The administration’s budget proposal repeats several long-running proposals to reform the FECA injury compensation program, long an area of interest to managers because most of the costs of paying those benefits are charged back to the beneficiaries’ employing agencies, effectively reducing money available for current operations.
The budget estimates that in 2016, 113,000 federal employees or survivors are projected to file claims, and 47,000 to receive long-term wage replacement benefits for job-related injuries, diseases or deaths. In addition, it notes, typically claimants are kept in pay status for the first 45 days of disability, called the continuation of pay period.
The budget includes long-running ideas—raised by entities including CBO, GAO and the Labor Department’s IG, to convert beneficiaries reaching regular retirement eligibility in the future to standard retirement benefits, which typically are less generous and whose costs are paid from the federal retirement fund, not from annual agency budgets. It also seeks to: establish an up-front waiting period for benefits for all beneficiaries; permit Labor to recapture compensation costs from responsible third parties; and authorize it to cross-match FECA records with Social Security records to reduce improper payments.
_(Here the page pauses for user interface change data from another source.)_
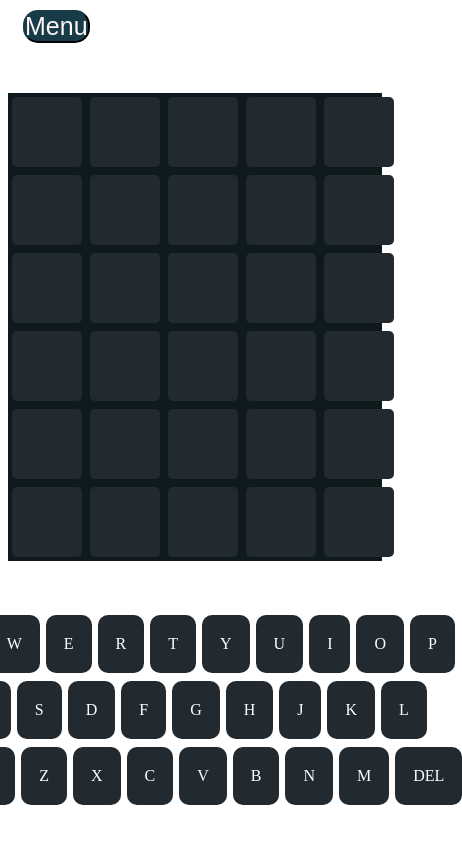
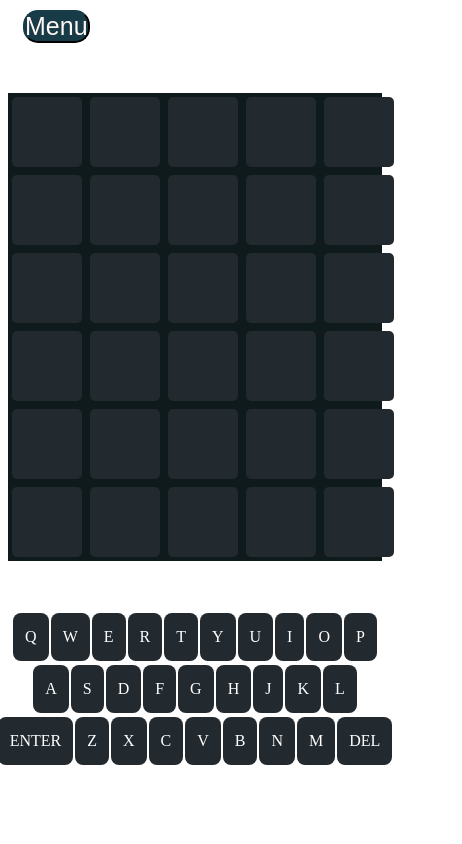
Before and after one commit to genetonneto/ProjetoTermo, a SvelteKit app: page / in a window 390 px wide. Both pictures are taken after a click on the button "Jogar". Shown: the whole page, 462 px wide, since content can reach past the window. Built offline with nearby package versions, Linux system fonts and the light colour scheme; a web font is replaced by a local one.

Commit message:
feat: adicionando responsividade

```diff
--- a/src/routes/Key.svelte
+++ b/src/routes/Key.svelte
@@ -1,9 +1,8 @@
 <script>
-// @ts-nocheck
+    // @ts-nocheck
 
     export let char;
     export let KeyPress;
-
 </script>
 
 <div class="Key" on:click={()=> KeyPress(char.toUpperCase())}>
@@ -11,7 +10,7 @@
 </div>
 
 <style>
-    .Key{
+    .Key {
         background-color: var(--bg);
         color: white;
         padding: 20px 18px;
@@ -20,7 +19,16 @@
         border-radius: 10px;
         transition: background-color .3s;
     }
+
     .Key:hover {
         background-color: rgb(7, 231, 183);
     }
+
+    @media screen and (max-width: 600px) {
+        .Key {
+            padding: 15px 12px;
+            margin: 2px 1px;
+            border-radius: 8px;
+        }
+    }
 </style>
```
Also changed, not shown: static/favicon.png.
However, the plan also contains a new proposal to add an administrative surcharge to the amount billed to agencies for their FECA compensation costs, shifting FECA administrative costs from the department to agencies in proportion to their usage. The surcharge would not be applied until 2017 to give agencies an opportunity to plan for the change.